Lloyds Bank To Axe Another 15,000 Jobs
8:06am 30th June 2011
(Updated 4:05pm 30th June 2011)
Lloyds has announced plans to cut another 15,000 jobs as part of a review aimed at saving £1.5bn a year.
As exclusively revealed by Sky City editor Mark Kleinman, the jobs will go over the next three years.
The latest announcement means a total of 43,000 jobs will have gone at the 41% state-owned bank since its merger with HBOS in January 2009.
The savings will come from fewer management posts, centralising some functions and withdrawing from more than 15 of its overseas units, the bank said in a statement.
The majority of job losses are expected in the UK, with 90% of the banking group's operations based here.
The bank will also look to attract more wealthy customers in Britain by expanding its wealth business.
Lloyds Banking Group has 3,000 branches, 22 million current accounts and 27% of gross mortgage lending.
It has 30 million customers and is the nation's biggest mortgage lender.
The strategic review was launched by the bank's new chief executive, Antonio Horta-Osorio, who left Santander UK to run Lloyds on March 1.
He said the bank will become a "simpler, more agile and responsive organisation".
But he added: "We have to do this. This bank has lost money, it's losing money this year on an after-tax basis.

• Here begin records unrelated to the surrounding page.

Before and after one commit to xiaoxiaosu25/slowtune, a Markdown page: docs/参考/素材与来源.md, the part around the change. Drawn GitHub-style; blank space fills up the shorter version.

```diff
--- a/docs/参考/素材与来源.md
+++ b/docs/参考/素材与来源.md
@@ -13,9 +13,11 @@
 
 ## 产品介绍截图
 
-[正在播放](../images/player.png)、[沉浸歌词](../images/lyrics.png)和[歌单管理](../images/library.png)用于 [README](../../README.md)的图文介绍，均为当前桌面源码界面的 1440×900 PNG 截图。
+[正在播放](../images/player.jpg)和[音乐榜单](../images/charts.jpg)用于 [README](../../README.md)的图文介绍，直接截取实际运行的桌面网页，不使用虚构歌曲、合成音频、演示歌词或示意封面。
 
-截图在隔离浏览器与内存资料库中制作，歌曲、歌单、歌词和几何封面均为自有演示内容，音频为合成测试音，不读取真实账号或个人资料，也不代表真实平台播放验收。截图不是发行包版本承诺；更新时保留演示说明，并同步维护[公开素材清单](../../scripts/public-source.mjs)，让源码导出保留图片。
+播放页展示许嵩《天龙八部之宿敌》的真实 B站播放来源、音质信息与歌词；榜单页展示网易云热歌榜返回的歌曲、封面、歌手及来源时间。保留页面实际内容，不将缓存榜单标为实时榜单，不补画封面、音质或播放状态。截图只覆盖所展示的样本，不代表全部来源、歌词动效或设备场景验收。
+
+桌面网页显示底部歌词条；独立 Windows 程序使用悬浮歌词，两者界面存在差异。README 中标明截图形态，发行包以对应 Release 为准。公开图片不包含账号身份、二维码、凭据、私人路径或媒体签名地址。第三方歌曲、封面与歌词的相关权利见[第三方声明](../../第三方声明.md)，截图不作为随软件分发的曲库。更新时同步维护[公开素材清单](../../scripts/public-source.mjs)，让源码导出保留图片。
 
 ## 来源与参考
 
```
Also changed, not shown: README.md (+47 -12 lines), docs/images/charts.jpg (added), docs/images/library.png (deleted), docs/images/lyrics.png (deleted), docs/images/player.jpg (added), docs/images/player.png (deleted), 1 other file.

"We have to get this bank back on to its feet to support the UK economy and we have to pay taxpayers' money back."
Around 28,000 jobs have already been lost since the group was formed when Lloyds TSB and HBOS merged early in 2009, so the new cuts will be a further blow to staff.
Earlier this month, Lloyds began the sale of 632 of its branches and a large part of its mortgage operations after being ordered to offload them by the European Commission.

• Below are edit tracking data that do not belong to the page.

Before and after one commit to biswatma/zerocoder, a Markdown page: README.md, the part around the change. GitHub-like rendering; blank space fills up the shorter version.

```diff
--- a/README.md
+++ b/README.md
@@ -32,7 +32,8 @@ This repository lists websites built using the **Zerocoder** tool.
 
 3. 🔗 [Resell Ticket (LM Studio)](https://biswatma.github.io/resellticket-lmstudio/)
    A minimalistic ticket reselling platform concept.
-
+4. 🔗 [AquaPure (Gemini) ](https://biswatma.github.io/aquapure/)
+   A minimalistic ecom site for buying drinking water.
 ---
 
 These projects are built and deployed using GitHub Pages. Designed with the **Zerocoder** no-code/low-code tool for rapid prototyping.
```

The Unite union said the results of the review would cause "deep distress and anxiety" across the company.
"Astonishingly one in eight roles will be lost over the next three years," national officer David Fleming said.
"This review is merely another box-ticking exercise to give this bank, which has already, since its creation two years ago cut over 27,000 staff, an excuse to sack more employees.

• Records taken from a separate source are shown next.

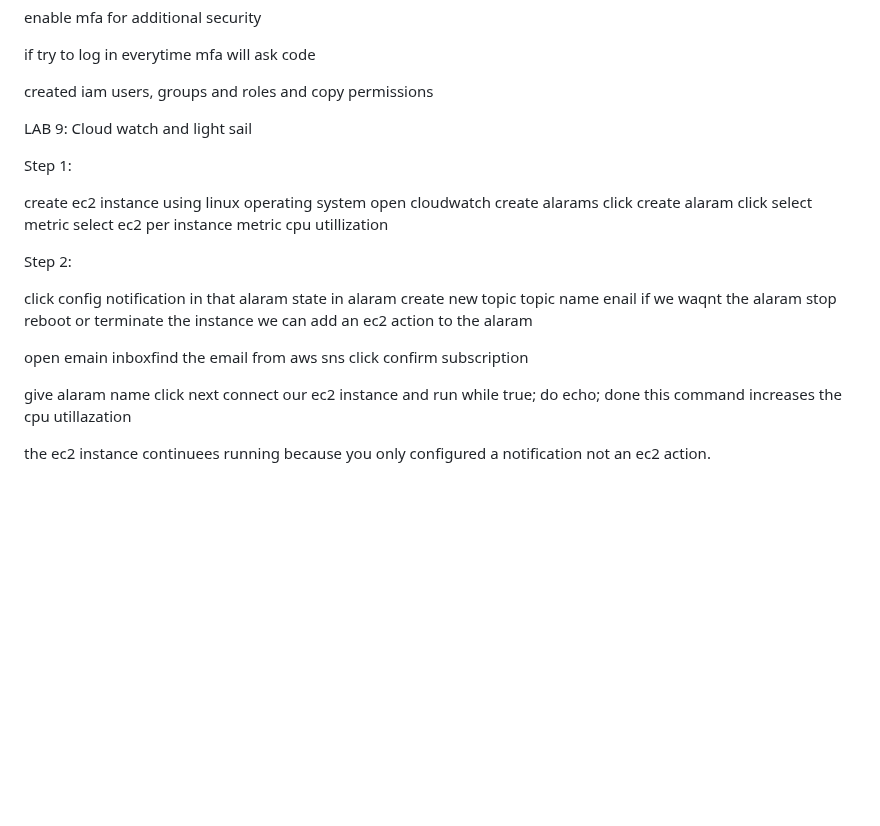
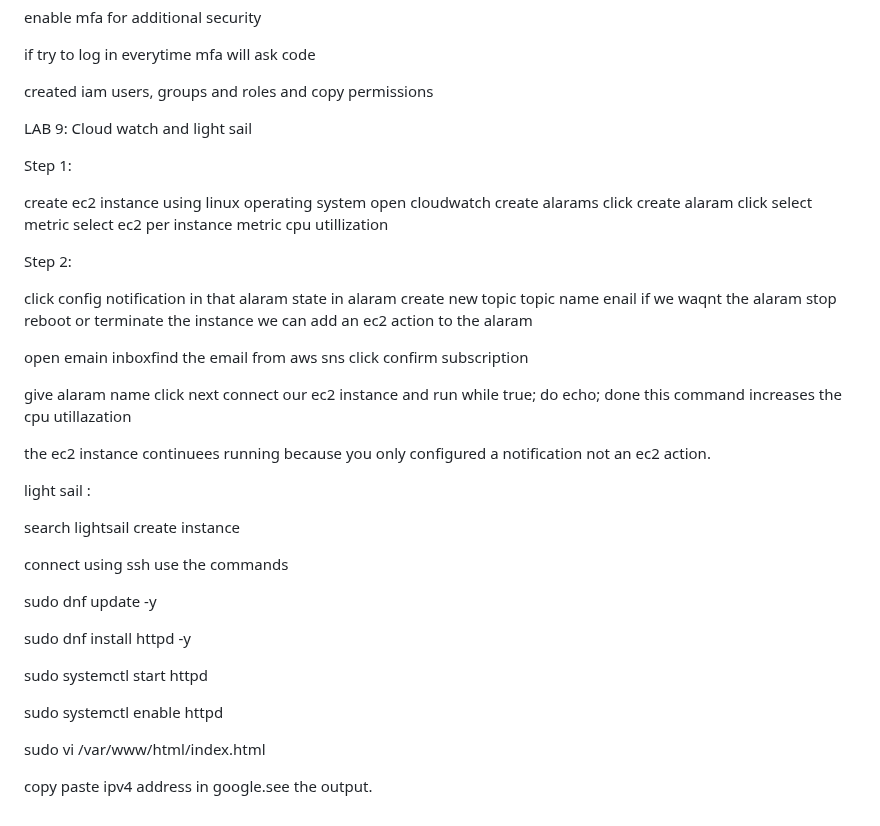
Before and after one commit to nandini123673/myfirstrepository, a Markdown page: AWS/EC2/README.md, the part around one of its changes. Drawn GitHub-style; blank space fills up the shorter version.

Commit message:
this is a ec2 commit

```diff
--- a/AWS/EC2/README.md
+++ b/AWS/EC2/README.md
@@ -313,6 +319,7 @@ if try to log in everytime mfa will ask code
 created iam users, groups and roles and copy permissions
 
 
+
 LAB 9: Cloud watch and light sail
 
 Step 1:
@@ -323,6 +330,7 @@ click create alaram
 click select metric select ec2  per instance metric cpu utillization
 
 
+
 Step 2:
 
 click config notification in that alaram state in alaram
@@ -330,8 +338,10 @@ create new topic topic name enail
 if we waqnt the alaram stop reboot or terminate the instance we can add an ec2 action to the alaram
 
 
+
 open emain inboxfind the email from aws sns
 click confirm subscription
+
 
 
 give alaram name click next
@@ -339,4 +349,31 @@ connect our ec2 instance and run
 while true; do echo; done this command increases the cpu utillazation
 
 
+
 the ec2 instance continuees running because you only configured a notification not an ec2 action.
+
+
+
+
+
+
+
+light sail :
+
+
+
+search lightsail create instance
+
+connect using ssh use the commands
+
+sudo dnf update -y
+
+sudo dnf install httpd -y
+
+sudo systemctl start httpd
+
+sudo systemctl enable httpd
+
+sudo vi /var/www/html/index.html
+
+copy paste ipv4 address in google.see the output.
```
Also changed, not shown: other parts of AWS/EC2/README.md (+6 -0 lines).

"The conclusion of this review to make 15,000 staff cuts is yet another extreme example of the financial services industry cutting vital staff in a desperate attempt to create a mirage of acceptability following the financial crisis.
"But this total failure to take significant action to make appropriate changes to rebuild the public confidence in the sector is deplorable."